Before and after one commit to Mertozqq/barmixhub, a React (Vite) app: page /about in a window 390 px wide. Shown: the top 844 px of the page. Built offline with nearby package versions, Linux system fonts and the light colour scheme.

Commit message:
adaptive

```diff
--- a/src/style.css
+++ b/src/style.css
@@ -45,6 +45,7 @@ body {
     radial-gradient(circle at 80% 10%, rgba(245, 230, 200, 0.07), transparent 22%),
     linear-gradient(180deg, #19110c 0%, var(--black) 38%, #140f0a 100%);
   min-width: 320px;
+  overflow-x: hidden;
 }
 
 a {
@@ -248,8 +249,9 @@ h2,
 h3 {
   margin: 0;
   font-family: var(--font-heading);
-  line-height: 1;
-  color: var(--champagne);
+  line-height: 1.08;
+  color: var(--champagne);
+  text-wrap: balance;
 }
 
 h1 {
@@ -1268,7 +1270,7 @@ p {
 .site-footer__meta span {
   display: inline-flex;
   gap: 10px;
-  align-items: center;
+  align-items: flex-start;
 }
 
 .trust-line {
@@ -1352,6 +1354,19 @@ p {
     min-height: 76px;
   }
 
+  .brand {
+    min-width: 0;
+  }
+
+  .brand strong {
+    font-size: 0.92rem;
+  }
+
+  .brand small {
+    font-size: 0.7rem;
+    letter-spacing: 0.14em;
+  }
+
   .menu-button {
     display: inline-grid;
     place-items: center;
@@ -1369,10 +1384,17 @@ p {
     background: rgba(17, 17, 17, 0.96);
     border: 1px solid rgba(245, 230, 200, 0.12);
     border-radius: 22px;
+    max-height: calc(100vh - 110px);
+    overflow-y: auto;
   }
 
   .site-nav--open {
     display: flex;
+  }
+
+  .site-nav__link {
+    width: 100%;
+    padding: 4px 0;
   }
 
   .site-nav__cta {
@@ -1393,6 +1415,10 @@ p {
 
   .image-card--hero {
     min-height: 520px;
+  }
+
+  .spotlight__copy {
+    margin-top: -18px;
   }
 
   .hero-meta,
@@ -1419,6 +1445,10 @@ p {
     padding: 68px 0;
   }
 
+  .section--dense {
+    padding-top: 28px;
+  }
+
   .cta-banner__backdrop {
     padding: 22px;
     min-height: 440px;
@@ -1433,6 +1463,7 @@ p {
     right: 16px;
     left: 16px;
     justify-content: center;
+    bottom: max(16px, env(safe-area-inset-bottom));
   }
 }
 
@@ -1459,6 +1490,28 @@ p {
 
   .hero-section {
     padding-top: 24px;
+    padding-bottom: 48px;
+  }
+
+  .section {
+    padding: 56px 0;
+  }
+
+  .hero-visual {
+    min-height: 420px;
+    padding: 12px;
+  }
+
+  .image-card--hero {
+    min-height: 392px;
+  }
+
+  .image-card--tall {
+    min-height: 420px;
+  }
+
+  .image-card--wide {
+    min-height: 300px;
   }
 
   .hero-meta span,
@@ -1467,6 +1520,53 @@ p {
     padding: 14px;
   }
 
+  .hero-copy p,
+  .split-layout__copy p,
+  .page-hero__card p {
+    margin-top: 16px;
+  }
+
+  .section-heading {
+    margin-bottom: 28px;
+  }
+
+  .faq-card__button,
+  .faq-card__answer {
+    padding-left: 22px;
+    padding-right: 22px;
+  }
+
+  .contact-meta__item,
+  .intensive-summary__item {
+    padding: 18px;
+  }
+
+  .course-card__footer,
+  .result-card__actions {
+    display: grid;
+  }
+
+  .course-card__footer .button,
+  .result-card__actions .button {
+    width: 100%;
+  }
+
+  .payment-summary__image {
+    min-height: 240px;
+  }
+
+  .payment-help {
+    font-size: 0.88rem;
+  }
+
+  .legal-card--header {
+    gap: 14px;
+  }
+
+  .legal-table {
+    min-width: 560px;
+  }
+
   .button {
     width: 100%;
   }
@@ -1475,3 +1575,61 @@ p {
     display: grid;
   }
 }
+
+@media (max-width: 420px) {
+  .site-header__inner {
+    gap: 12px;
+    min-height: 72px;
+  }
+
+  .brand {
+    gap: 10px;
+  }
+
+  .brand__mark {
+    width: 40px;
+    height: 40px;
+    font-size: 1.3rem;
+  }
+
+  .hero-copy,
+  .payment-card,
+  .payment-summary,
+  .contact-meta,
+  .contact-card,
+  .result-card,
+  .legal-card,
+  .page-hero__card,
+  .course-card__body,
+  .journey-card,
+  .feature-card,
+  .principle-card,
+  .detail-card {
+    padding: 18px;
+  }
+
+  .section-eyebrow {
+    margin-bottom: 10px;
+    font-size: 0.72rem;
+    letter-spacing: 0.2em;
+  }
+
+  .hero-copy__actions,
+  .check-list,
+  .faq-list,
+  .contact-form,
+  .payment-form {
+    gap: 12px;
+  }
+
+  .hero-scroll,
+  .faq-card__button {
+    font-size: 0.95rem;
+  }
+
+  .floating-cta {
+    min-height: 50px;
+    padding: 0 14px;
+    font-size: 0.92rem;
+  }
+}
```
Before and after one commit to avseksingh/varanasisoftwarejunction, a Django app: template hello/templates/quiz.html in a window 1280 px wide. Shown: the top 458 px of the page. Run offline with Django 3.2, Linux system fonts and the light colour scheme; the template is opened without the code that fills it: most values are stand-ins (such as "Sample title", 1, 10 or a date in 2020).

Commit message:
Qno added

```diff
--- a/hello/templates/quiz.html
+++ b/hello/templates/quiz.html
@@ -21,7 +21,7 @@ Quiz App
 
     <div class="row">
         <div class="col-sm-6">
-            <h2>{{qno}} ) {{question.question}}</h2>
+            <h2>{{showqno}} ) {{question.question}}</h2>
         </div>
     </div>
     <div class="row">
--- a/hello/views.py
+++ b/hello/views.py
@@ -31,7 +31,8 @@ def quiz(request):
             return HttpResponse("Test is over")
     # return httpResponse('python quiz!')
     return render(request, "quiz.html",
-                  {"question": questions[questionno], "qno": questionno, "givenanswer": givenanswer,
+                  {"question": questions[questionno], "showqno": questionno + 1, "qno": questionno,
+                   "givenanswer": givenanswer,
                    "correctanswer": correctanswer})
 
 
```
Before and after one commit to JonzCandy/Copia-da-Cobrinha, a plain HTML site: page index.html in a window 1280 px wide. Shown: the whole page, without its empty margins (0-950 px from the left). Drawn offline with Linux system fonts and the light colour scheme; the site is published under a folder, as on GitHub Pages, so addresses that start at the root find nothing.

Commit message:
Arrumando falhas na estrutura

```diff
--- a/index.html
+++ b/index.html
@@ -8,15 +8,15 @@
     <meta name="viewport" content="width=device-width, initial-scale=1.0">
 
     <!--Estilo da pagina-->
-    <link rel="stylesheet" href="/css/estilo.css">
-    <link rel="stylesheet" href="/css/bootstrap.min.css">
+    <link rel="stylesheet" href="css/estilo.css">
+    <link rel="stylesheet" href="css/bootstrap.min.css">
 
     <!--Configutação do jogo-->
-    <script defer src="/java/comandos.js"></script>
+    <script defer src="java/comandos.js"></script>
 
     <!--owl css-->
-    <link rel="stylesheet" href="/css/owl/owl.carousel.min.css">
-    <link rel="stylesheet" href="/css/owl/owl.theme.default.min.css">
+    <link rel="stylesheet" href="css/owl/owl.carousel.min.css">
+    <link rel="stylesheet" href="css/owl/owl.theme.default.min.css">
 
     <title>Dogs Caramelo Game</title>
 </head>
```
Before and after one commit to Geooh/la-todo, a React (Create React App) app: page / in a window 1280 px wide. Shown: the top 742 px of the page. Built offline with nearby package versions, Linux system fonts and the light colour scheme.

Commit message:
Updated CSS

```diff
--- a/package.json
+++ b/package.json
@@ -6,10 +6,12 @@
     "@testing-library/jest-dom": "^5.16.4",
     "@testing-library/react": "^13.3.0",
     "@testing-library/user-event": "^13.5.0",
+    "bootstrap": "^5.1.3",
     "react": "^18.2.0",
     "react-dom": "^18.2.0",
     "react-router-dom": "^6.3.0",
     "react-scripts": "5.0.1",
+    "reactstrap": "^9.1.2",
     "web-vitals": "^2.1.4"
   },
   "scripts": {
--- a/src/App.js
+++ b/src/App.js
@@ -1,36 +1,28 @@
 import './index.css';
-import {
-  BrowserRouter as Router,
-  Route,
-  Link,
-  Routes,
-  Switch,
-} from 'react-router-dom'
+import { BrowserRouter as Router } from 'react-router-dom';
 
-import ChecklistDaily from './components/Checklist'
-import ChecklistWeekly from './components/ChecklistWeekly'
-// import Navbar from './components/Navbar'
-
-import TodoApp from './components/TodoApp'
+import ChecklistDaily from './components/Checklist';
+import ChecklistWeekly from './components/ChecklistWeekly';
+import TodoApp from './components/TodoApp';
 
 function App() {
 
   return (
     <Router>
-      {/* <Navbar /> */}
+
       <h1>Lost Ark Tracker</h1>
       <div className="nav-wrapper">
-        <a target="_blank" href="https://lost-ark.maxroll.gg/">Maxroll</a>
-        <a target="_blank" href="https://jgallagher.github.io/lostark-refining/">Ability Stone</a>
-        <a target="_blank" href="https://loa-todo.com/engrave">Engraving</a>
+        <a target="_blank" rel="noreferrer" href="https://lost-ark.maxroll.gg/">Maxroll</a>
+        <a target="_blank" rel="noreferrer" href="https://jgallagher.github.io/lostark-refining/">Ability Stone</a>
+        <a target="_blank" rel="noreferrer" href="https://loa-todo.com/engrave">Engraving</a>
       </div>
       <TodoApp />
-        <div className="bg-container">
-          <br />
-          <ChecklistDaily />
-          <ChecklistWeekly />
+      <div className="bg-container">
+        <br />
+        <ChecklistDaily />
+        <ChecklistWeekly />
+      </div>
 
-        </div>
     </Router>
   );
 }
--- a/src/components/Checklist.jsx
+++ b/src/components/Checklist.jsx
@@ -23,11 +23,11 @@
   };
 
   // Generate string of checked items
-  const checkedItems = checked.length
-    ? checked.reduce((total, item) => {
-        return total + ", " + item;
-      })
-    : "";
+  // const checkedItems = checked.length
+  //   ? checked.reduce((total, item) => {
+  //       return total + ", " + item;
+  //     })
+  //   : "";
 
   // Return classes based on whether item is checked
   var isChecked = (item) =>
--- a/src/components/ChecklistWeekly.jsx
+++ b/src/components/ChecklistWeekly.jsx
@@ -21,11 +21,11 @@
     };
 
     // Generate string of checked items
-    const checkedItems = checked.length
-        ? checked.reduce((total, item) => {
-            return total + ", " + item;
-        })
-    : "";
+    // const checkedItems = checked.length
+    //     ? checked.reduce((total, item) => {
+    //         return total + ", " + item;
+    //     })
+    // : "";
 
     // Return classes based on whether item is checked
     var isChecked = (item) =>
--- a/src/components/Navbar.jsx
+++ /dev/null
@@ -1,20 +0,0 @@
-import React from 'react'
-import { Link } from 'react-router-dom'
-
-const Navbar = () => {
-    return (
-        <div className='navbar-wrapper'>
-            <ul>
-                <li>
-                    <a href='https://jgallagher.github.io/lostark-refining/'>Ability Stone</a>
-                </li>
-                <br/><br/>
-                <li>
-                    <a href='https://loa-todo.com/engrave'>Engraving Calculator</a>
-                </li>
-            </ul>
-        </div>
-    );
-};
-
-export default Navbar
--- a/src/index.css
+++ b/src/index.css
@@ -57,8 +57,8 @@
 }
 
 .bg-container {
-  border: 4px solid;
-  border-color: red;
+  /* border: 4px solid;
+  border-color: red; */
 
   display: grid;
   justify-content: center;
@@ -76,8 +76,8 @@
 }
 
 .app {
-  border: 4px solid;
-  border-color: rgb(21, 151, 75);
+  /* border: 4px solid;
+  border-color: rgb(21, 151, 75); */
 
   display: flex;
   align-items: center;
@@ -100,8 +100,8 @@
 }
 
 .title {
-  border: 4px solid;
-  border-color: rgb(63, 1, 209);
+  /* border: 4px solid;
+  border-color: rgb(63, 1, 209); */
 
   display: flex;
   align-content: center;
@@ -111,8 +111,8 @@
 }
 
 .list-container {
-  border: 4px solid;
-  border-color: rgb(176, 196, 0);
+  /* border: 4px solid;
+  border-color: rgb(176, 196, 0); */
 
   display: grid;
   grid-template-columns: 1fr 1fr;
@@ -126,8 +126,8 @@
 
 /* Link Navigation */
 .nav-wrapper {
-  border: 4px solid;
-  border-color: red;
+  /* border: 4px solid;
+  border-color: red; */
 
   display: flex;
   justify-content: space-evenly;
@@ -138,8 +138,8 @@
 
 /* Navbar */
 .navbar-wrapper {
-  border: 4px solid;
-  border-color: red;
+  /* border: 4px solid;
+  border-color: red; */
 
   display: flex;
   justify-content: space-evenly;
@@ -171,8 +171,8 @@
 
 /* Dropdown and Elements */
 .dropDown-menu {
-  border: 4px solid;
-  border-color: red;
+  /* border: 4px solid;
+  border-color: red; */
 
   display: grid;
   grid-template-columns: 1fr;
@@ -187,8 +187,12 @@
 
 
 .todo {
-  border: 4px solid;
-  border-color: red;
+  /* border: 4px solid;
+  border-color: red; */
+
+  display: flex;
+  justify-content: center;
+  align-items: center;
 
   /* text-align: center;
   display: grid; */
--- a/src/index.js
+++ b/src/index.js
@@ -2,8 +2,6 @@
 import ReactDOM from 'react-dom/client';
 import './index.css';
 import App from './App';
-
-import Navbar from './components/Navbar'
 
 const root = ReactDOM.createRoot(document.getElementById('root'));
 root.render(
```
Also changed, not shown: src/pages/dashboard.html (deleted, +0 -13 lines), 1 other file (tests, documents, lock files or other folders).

**EXERCISE OBJECTIVE**
Show each line of the material where the word "content" occurs.

**TASK RESULT**
     justify-content: center;
     <meta name="viewport" content="width=device-width, initial-scale=1.0">
   justify-content: center;
   align-content: center;
   justify-content: space-evenly;
   justify-content: space-evenly;
+  justify-content: center;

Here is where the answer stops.